139. Metameric Organization of The Nervous System

  1. Introduction: each metamere* carries a pair of nerve ganglia, a cutaneous component, a group of muscles, and a number of other mesodermal derivatives, such as visceral, vascular, etc. Thus, there develops an anatomic and physiologic unit which is more advanced in organization than the diffuse structures of primitive invertebrates
    1. AS WE ASCEND THE PHYLOGENETIC SCALE of invertebrates, toward the insects, segmental independence is sacrificed for the welfare of the organism as a whole, and neighboring ganglionic pairs tend to fuse, and corresponding metameres interweave and coordinate their functions
  2. In vertebrates and humans the neural tube and neural crest systems replace what was essentially the ganglionic system of the invertebrates. Metamerization, however, is still obvious, especially in the trunk region. A metamere consists of dermatomes, ganglia, neuromere, and myotomes
    1. METAMERIZATION manifests itself by the aggregation of paraxial mesoderm into somites
      1. The first somites make their appearance in the posterior part of the cephalic region, and segmentation, from that area, progresses toward the caudal end
    2. THE NEURAL CRESTS, in a parallel manner, break up and produce the ganglionic primordia which correspond, one to one, to the lateral somites
    3. THE CUTANEOUS AREAS opposite the somites contribute the dermatomes
    4. THE SPINAL CORD itself does not divide; however, the cord can be considered to be virtually segmented since a medullary level or neuromere corresponds functionally to each ganglion and somite level
  3. Medullary metamerization
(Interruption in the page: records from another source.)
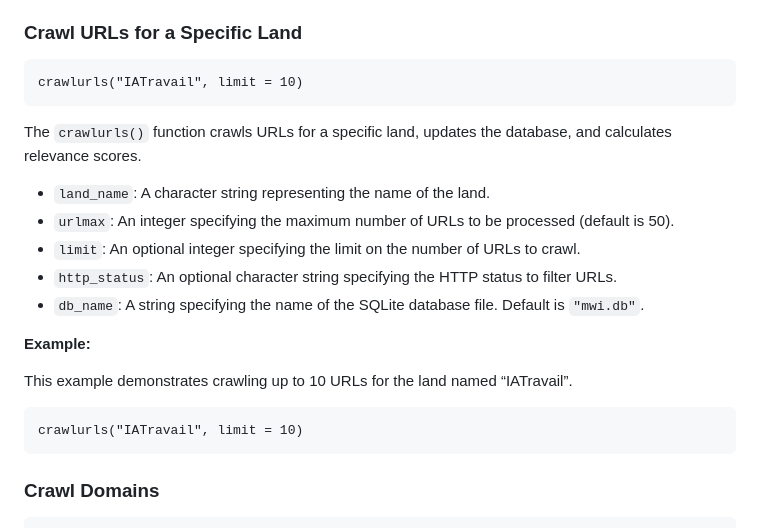
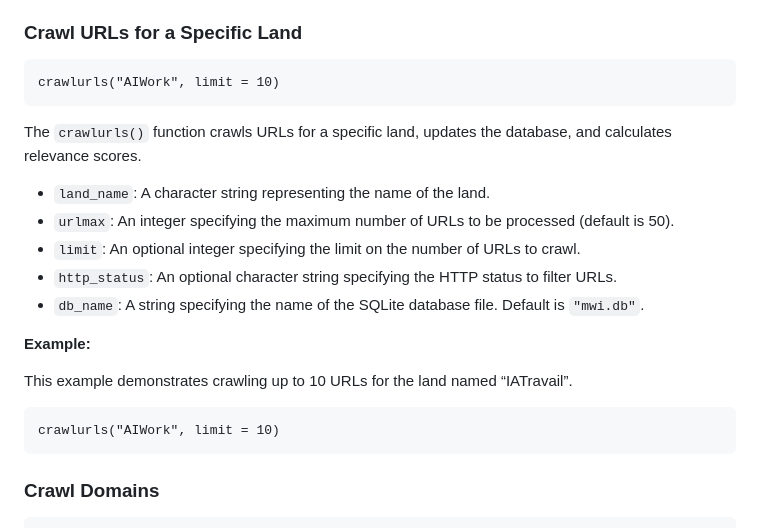
Before and after one commit to MyWebIntelligence/mwiR, a Markdown page: README.md, the part around the change. GitHub-like rendering.

```diff
--- a/README.md
+++ b/README.md
@@ -348,7 +348,7 @@ tasks.
 
 ### Crawl URLs for a Specific Land
 
-    crawlurls("IATravail", limit = 10)
+    crawlurls("AIWork", limit = 10)
 
 
 The `crawlurls()` function crawls URLs for a specific land, updates the
@@ -369,7 +369,7 @@ database, and calculates relevance scores.
 This example demonstrates crawling up to 10 URLs for the land named
 “IATravail”.
 
-    crawlurls("IATravail", limit = 10)
+    crawlurls("AIWork", limit = 10)
 
 
 
```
    1. EACH NEUROMERE receives sensory fibers from a specific cutaneous area, the dermatome, and sends out motor fibers to a specific group of muscles, the myotome. Afferent sensory fibers also pass to the viscera, and the response from the latter is made via the motor pathways of the autonomic nervous system
    2. THE VARIOUS ELEMENTS OF THE METAMERE and its organization are embryologically interdependent
  4. Variations in segmentation: in humans and in mammals segmentation persists in the sensory pathways, but is less well defined in the motor pathways
    1. SENSORY PATHWAYS: the dermatome is a cutaneous zone which corresponds precisely to the sensory root that it innervates. There are a number of clinical applications related to this relationship
      1. In herpes zoster, the ganglion level affected can be determined from the pattern of the cutaneous lesion
      2. In cases of medullary compression by a tumor, the level of compression can be determined by the loss of sensitivity in all the subjacent dermatomes.
    2. MOTOR PATHWAYS: segmentation persists and is clearly seen in the intercostal spaces. It is much less clear in the limbs and the girdles since the primordia of these structures are not located opposite a single metamere, but opposite several. Thus, the same muscle group may be innervated by motor nerves coming from different levels
      1. Functionally, segmental medullary activities, such as osteotendinous or micturition reflexes, are progressively controlled by the higher centers as one ascends the evolutionary scale of the vertebrates. Man can regulate many of these activities at will
      1. Segmentation is diminished in the involuntary pathways
      2. Organs are innervated by nerves from various levels, as in most of the somatic muscle groups
    4. *A metamere is one of a series of homologous segments in the body. Metameric organization is seen phylogenetically for the first time in annelids.

metameric organization of  the nervous system: image #1